Requirement =
Every record below should be repeated word for word, with the pictures left out.

Data supplied =
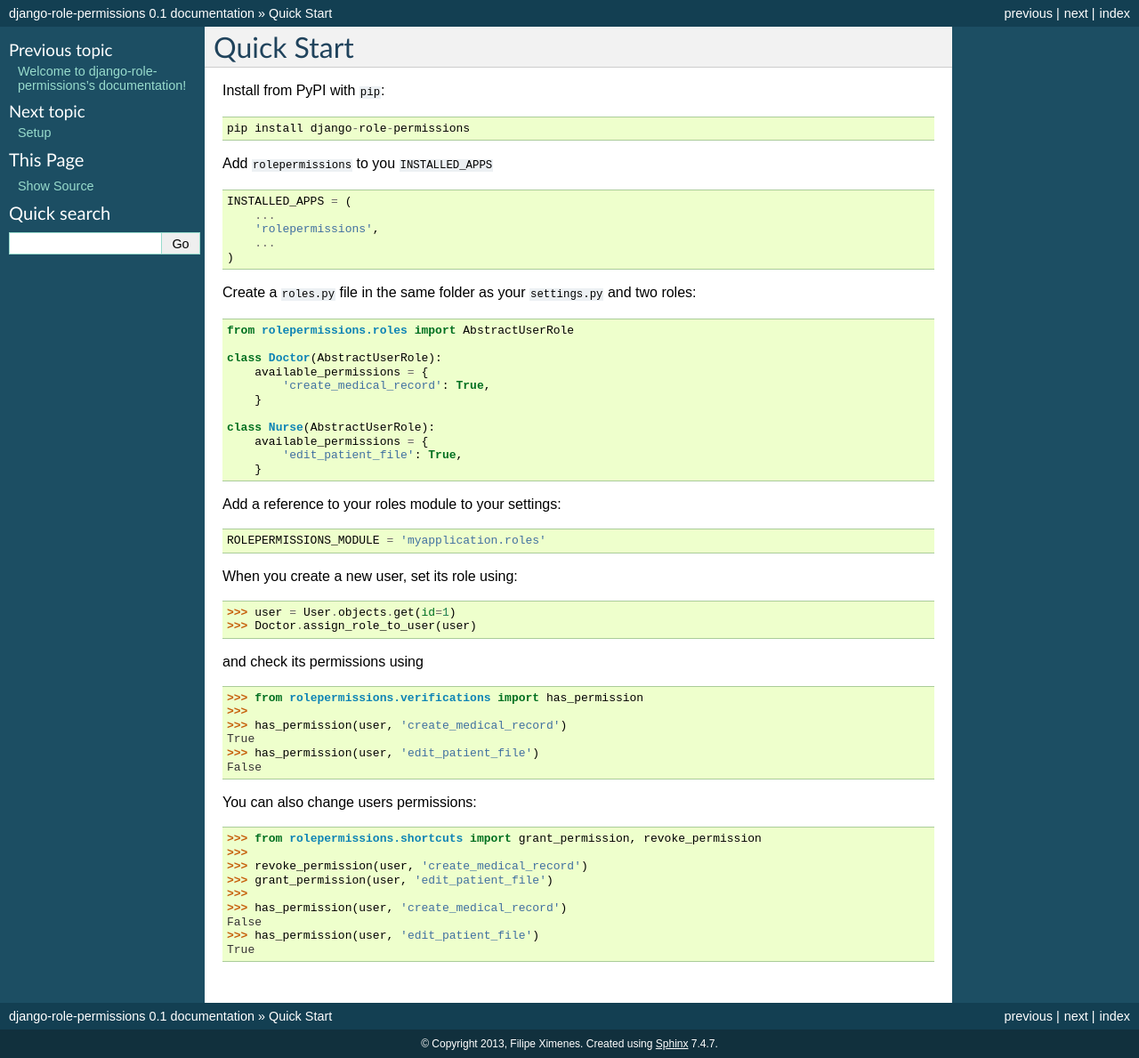
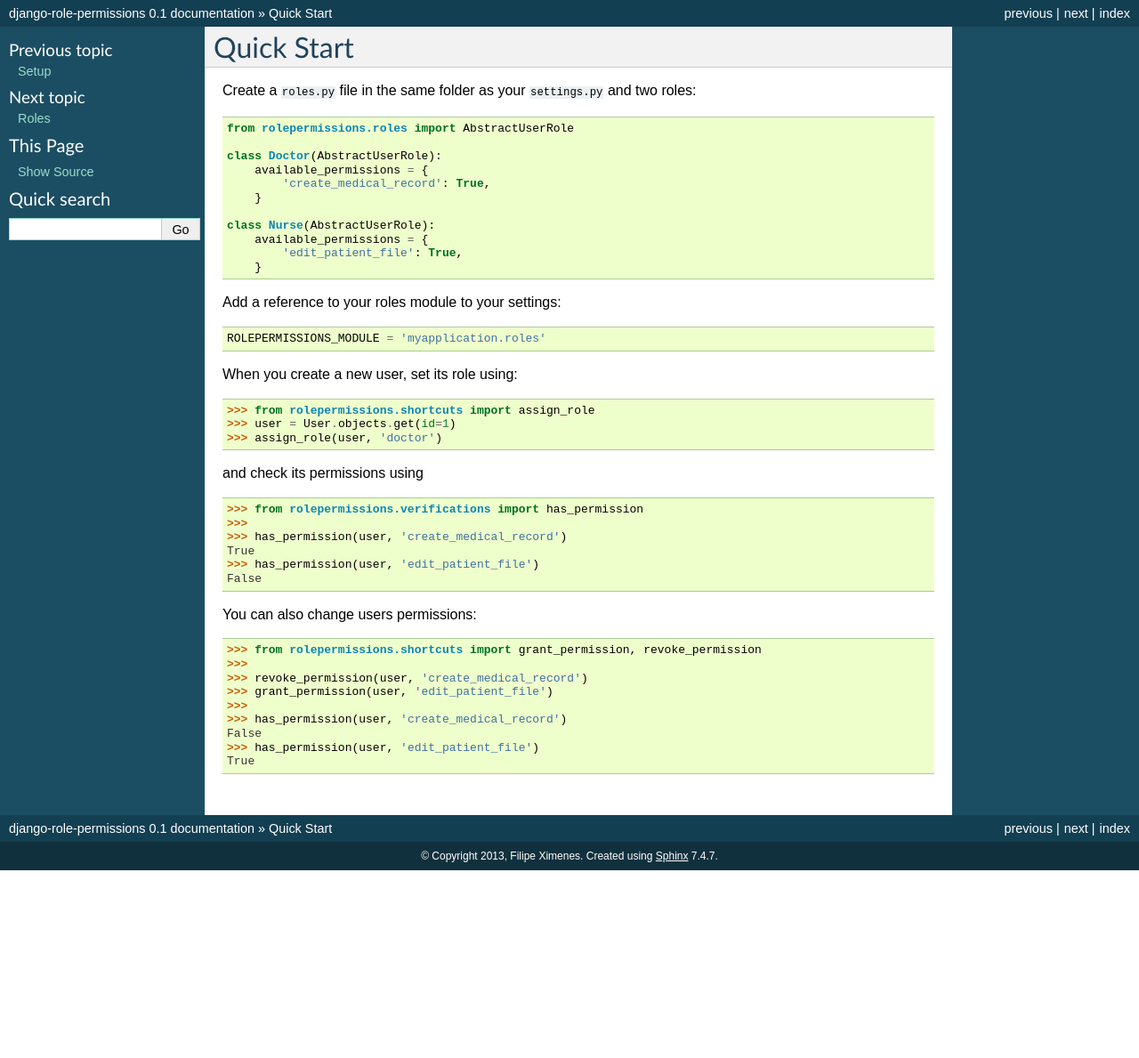
Before and after one commit to vintasoftware/django-role-permissions, a Sphinx documentation site: the page built from docs/quickstart.rst, in a window 1280 px wide. Shown: the whole page at 89% size. Built offline with Sphinx 7.4.7, drawn with Linux system fonts in a browser that asks for light colours; after the commit the page ends 978 px from its top, so only the background shows below that.

Commit message:
improving docs

```diff
--- a/docs/checkers.rst
+++ b/docs/object_permissions.rst
@@ -29,3 +29,9 @@
 
 when requested the object permission checker will receive the role of the user,
 the user and the object being verified and should return ``True`` if the permission is granted.
+
+
+Checking object permission
+==========================
+
+Use the :ref:`has_object_permission <has-object-permission>` method to check for object permissions.
--- a/docs/quickstart.rst
+++ b/docs/quickstart.rst
@@ -1,22 +1,6 @@
 ===========
 Quick Start
 ===========
-
-Install from PyPI with ``pip``::
-
-    pip install django-role-permissions
-
-
-Add ``rolepermissions`` to you ``INSTALLED_APPS``
-
-.. code-block:: python
-
-    INSTALLED_APPS = (
-        ...
-        'rolepermissions',
-        ...
-    )
-
 
 Create a ``roles.py`` file in the same folder as your ``settings.py`` and two roles:
 
@@ -44,8 +28,9 @@
 
 .. code-block:: python
 
+    >>> from rolepermissions.shortcuts import assign_role
     >>> user = User.objects.get(id=1)
-    >>> Doctor.assign_role_to_user(user)
+    >>> assign_role(user, 'doctor')
 
 and check its permissions using
 
```
Also changed, not shown: docs/index.rst (+4 -4 lines), docs/utils.rst (renamed from docs/functions.rst, +6 -3 lines), docs/views_utils.rst (line endings or trailing spaces), 2 other files.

Task result =
Before and after one commit to vintasoftware/django-role-permissions, a Sphinx documentation site: the page built from docs/quickstart.rst, in a window 1280 px wide. Shown: the whole page at 89% size. Built offline with Sphinx 7.4.7, drawn with Linux system fonts in a browser that asks for light colours; after the commit the page ends 978 px from its top, so only the background shows below that.

Commit message:
improving docs

```diff
--- a/docs/checkers.rst
+++ b/docs/object_permissions.rst
@@ -29,3 +29,9 @@
 
 when requested the object permission checker will receive the role of the user,
 the user and the object being verified and should return ``True`` if the permission is granted.
+
+
+Checking object permission
+==========================
+
+Use the :ref:`has_object_permission <has-object-permission>` method to check for object permissions.
--- a/docs/quickstart.rst
+++ b/docs/quickstart.rst
@@ -1,22 +1,6 @@
 ===========
 Quick Start
 ===========
-
-Install from PyPI with ``pip``::
-
-    pip install django-role-permissions
-
-
-Add ``rolepermissions`` to you ``INSTALLED_APPS``
-
-.. code-block:: python
-
-    INSTALLED_APPS = (
-        ...
-        'rolepermissions',
-        ...
-    )
-
 
 Create a ``roles.py`` file in the same folder as your ``settings.py`` and two roles:
 
@@ -44,8 +28,9 @@
 
 .. code-block:: python
 
+    >>> from rolepermissions.shortcuts import assign_role
     >>> user = User.objects.get(id=1)
-    >>> Doctor.assign_role_to_user(user)
+    >>> assign_role(user, 'doctor')
 
 and check its permissions using
 
```
Also changed, not shown: docs/index.rst (+4 -4 lines), docs/utils.rst (renamed from docs/functions.rst, +6 -3 lines), docs/views_utils.rst (line endings or trailing spaces), 2 other files.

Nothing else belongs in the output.